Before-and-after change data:
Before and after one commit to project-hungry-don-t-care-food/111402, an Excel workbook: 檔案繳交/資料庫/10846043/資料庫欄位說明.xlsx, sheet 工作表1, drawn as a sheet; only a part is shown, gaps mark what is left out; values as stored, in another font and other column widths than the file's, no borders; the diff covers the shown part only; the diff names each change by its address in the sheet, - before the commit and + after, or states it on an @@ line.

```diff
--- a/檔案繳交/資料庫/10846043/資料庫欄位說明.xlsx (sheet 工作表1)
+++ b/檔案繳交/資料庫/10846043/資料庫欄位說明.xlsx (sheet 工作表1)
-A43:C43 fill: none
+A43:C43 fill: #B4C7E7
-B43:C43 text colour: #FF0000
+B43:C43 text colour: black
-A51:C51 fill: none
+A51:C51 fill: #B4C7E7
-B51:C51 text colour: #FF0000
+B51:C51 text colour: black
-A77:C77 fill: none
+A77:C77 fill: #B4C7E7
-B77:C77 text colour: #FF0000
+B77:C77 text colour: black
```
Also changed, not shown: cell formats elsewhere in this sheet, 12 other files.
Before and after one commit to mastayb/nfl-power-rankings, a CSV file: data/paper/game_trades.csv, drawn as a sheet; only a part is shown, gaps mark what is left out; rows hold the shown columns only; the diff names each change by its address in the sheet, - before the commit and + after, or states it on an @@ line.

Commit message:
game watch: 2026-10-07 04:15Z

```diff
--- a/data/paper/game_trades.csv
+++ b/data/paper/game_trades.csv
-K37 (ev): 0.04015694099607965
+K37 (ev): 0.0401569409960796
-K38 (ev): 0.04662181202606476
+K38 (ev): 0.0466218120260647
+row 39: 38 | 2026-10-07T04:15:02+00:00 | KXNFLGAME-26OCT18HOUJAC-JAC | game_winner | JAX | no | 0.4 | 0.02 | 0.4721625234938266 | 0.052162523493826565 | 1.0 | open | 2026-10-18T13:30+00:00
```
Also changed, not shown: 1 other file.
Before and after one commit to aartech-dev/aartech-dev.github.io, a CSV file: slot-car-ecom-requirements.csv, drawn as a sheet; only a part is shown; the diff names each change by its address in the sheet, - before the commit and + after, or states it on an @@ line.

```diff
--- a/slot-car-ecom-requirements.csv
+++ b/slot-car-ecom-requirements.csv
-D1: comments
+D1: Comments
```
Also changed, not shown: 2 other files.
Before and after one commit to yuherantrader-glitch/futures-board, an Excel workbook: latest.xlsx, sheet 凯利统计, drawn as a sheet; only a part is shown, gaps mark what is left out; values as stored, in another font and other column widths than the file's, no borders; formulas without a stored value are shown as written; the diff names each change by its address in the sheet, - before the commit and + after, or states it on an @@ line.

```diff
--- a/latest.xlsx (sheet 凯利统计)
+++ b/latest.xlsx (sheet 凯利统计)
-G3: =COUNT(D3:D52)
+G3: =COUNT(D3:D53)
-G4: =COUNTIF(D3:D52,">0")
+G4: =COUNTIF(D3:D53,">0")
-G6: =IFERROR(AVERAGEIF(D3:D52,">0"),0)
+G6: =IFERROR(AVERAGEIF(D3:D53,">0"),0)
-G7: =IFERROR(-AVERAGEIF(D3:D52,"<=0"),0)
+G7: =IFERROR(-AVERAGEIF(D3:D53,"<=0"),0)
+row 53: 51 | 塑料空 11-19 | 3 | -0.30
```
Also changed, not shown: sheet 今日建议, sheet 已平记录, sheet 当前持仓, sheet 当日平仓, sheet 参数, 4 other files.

* Work item: Every entry should be retyped exactly as shown.

* Task result:
Before and after one commit to project-hungry-don-t-care-food/111402, an Excel workbook: 檔案繳交/資料庫/10846043/資料庫欄位說明.xlsx, sheet 工作表1, drawn as a sheet; only a part is shown, gaps mark what is left out; values as stored, in another font and other column widths than the file's, no borders; the diff covers the shown part only; the diff names each change by its address in the sheet, - before the commit and + after, or states it on an @@ line.

```diff
--- a/檔案繳交/資料庫/10846043/資料庫欄位說明.xlsx (sheet 工作表1)
+++ b/檔案繳交/資料庫/10846043/資料庫欄位說明.xlsx (sheet 工作表1)
-A43:C43 fill: none
+A43:C43 fill: #B4C7E7
-B43:C43 text colour: #FF0000
+B43:C43 text colour: black
-A51:C51 fill: none
+A51:C51 fill: #B4C7E7
-B51:C51 text colour: #FF0000
+B51:C51 text colour: black
-A77:C77 fill: none
+A77:C77 fill: #B4C7E7
-B77:C77 text colour: #FF0000
+B77:C77 text colour: black
```
Also changed, not shown: cell formats elsewhere in this sheet, 12 other files.
Before and after one commit to mastayb/nfl-power-rankings, a CSV file: data/paper/game_trades.csv, drawn as a sheet; only a part is shown, gaps mark what is left out; rows hold the shown columns only; the diff names each change by its address in the sheet, - before the commit and + after, or states it on an @@ line.

Commit message:
game watch: 2026-10-07 04:15Z

```diff
--- a/data/paper/game_trades.csv
+++ b/data/paper/game_trades.csv
-K37 (ev): 0.04015694099607965
+K37 (ev): 0.0401569409960796
-K38 (ev): 0.04662181202606476
+K38 (ev): 0.0466218120260647
+row 39: 38 | 2026-10-07T04:15:02+00:00 | KXNFLGAME-26OCT18HOUJAC-JAC | game_winner | JAX | no | 0.4 | 0.02 | 0.4721625234938266 | 0.052162523493826565 | 1.0 | open | 2026-10-18T13:30+00:00
```
Also changed, not shown: 1 other file.
Before and after one commit to aartech-dev/aartech-dev.github.io, a CSV file: slot-car-ecom-requirements.csv, drawn as a sheet; only a part is shown; the diff names each change by its address in the sheet, - before the commit and + after, or states it on an @@ line.

```diff
--- a/slot-car-ecom-requirements.csv
+++ b/slot-car-ecom-requirements.csv
-D1: comments
+D1: Comments
```
Also changed, not shown: 2 other files.
Before and after one commit to yuherantrader-glitch/futures-board, an Excel workbook: latest.xlsx, sheet 凯利统计, drawn as a sheet; only a part is shown, gaps mark what is left out; values as stored, in another font and other column widths than the file's, no borders; formulas without a stored value are shown as written; the diff names each change by its address in the sheet, - before the commit and + after, or states it on an @@ line.

```diff
--- a/latest.xlsx (sheet 凯利统计)
+++ b/latest.xlsx (sheet 凯利统计)
-G3: =COUNT(D3:D52)
+G3: =COUNT(D3:D53)
-G4: =COUNTIF(D3:D52,">0")
+G4: =COUNTIF(D3:D53,">0")
-G6: =IFERROR(AVERAGEIF(D3:D52,">0"),0)
+G6: =IFERROR(AVERAGEIF(D3:D53,">0"),0)
-G7: =IFERROR(-AVERAGEIF(D3:D52,"<=0"),0)
+G7: =IFERROR(-AVERAGEIF(D3:D53,"<=0"),0)
+row 53: 51 | 塑料空 11-19 | 3 | -0.30
```
Also changed, not shown: sheet 今日建议, sheet 已平记录, sheet 当前持仓, sheet 当日平仓, sheet 参数, 4 other files.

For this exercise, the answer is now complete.